Traffic cameras equipped to capture the speeds of passing vehicles are coming to multiple public school zones thanks to an agreement between the Baldwin County Board of Education and City of Milledgeville.
City council adopted the memorandum of understanding (MOU) between the two government entities last month and the school board gave its final seal of approval Tuesday. According to the MOU, the speed cameras will be placed in school traffic zones near Midway Hills Primary, Lakeview Primary and Oak Hill Middle School along Blandy Road as well as Baldwin High School on Highway 49. Both Lakeview Academy and the Early Learning Center lie within the Baldwin County School District’s main complex on ABC Street, which is not a major road, so no devices are to be placed there. Midway Hills Academy is outside the Milledgeville city limits, so in order for a camera or cameras to be placed there a deal would need to be struck with the Baldwin County Board of Commissioners.
It is not known yet how many devices will be installed or when they will be installed, but Tuesday’s BOE vote got the ball rolling.
BOE and city officials have partnered with RedSpeed, a Florida-based company, to bring the speed photo-enforcement camera equipment to the local school zones.

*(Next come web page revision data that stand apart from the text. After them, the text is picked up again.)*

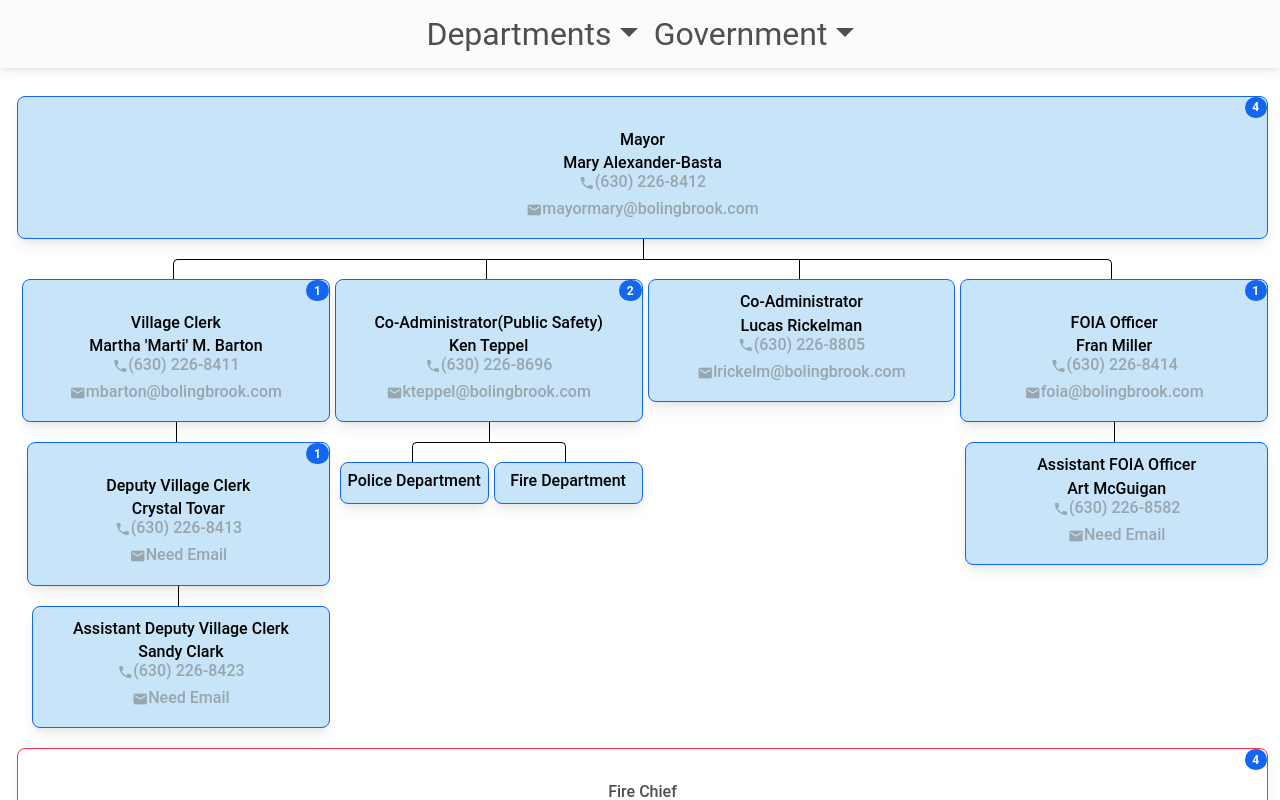
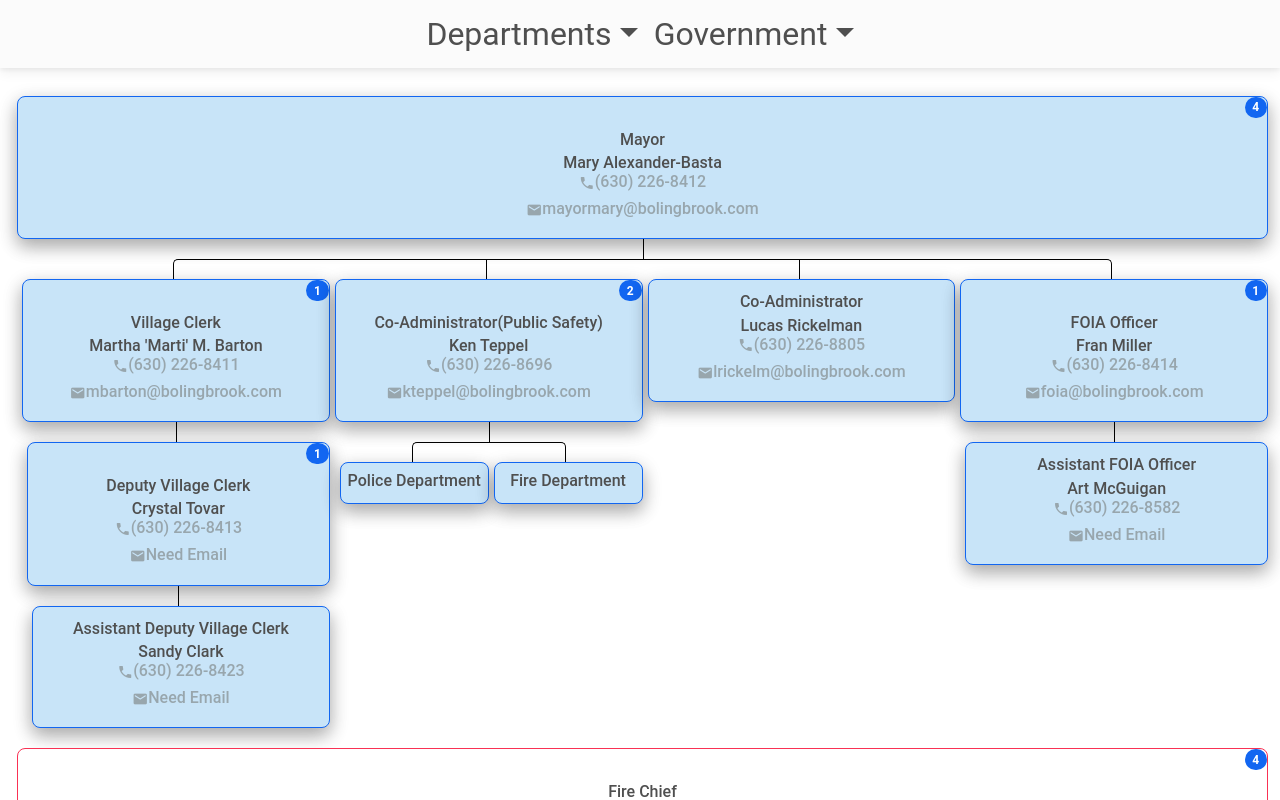
Before and after one commit to ruizray/react-vob, a React (Create React App) app: page /#/OrgChart in a window 1280 px wide. In both pictures the pointer is over the element 642 px from the left and 167 px from the top of the page. Shown: the top 800 px of the page. Built offline with nearby package versions, Linux system fonts and the light colour scheme.

Commit message:
Small changes

```diff
--- a/src/App.js
+++ b/src/App.js
@@ -114,6 +114,13 @@ const App = () => {
 											</li>
 										</ul>
 									</li>
+									<li>
+										<NavLink className='dropdown-item' style={{ color: "rgba(0,0,0,.7)" }} to='/OrgChart'>
+											organization Chart
+										</NavLink>
+
+
+									</li>
 								</ul>
 							</li>
 						</ul>
--- a/src/components/ContactInformation.jsx
+++ b/src/components/ContactInformation.jsx
@@ -10,7 +10,7 @@ const ContactInformation = (props) => {
 	if (type === "2") {
 		return (
 			<>
-				<Card className={borderColor ? borderColor + " border" : "   border"}>
+				<Card className={borderColor ? borderColor + " border hover-shadow" : "   border hover-shadow"}>
 					{props.person && (
 						<>
 							{childrenCount && <span className='badge bg-primary rounded-pill float-end align-self-end'>{childrenCount}</span>}
@@ -50,7 +50,7 @@ const ContactInformation = (props) => {
 	} else if (type === 1) {
 		return (
 			<>
-				<Card className='my-3 w-100 border'>
+				<Card className='my-3 w-100 border '>
 					<CardBody className='h-100 w-100'>
 						<CardTitle tag={"h2"}>{title}</CardTitle>
 						<CardSubtitle tag='h5' className='mb-2'>
--- a/src/css/stylesReact.css
+++ b/src/css/stylesReact.css
@@ -184,8 +184,11 @@ body {
 .tree-root .tree-child div:hover .card:hover,
 .tree-root .tree-child div:hover + div[id] .tree-root .tree-child .card {
 	background: #c8e4f8;
-	color: #000;
-	border: 1px solid #94a0b4;
+	-webkit-box-shadow: 0 8px 17px 0 rgb(0 0 0 / 20%), 0 6px 20px 0 rgb(0 0 0 / 19%);
+    box-shadow: 0 8px 17px 0 rgb(0 0 0 / 20%), 0 6px 20px 0 rgb(0 0 0 / 19%);
+    -webkit-transition: all .3s ease-in-out;
+    transition: all .3s ease-in-out;
+
 }
 /*Connector styles on hover*/
 .tree li a:hover + ul li::after,
```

A representative from the company along with Milledgeville Police Chief Dray Swicord briefed school board members and district personnel on the effort back in July. The two men made a similar presentation to Milledgeville City Council in April before council members approved a local ordinance for implementation in May.
Those caught speeding 11 miles per hour or more over the posted speed limit in school zones by the RedSpeed cameras will be subject to a $75 fine on a first offense. If a second offense is committed in one year’s time the fine is $125. The chief stressed that such fines would strictly be “civil penalties” and would not go against the vehicle owner’s insurance or driving record, similar to a parking ticket. According to figures given at the summer meeting, 65 percent of the money paid by offenders goes to MPD while RedSpeed gets the remaining 35 percent.
A traffic study was done in April to see if there would be data supporting the implementation of the speed enforcement system. A monitoring device recorded 494 drivers exceeding the posted speed limit by at least 11 mph in the school zone in front of Baldwin High over a nine-hour period on a school day.
“Do I think it will be effective? I certainly do,” Swicord said when presenting to the school board in July.
While the Baldwin County School District will not see any of the revenue generated, the MOU states that, “annual reports will be made on or before June 30 of each year to the school district detailing funds utilized on public safety activities and initiatives that impact individual schools within the incorporated area of the city and the school district. The school district will serve as the applicant through the Georgia Department of Transportation (GDOT), but will not be responsible for installation or maintenance of the equipment.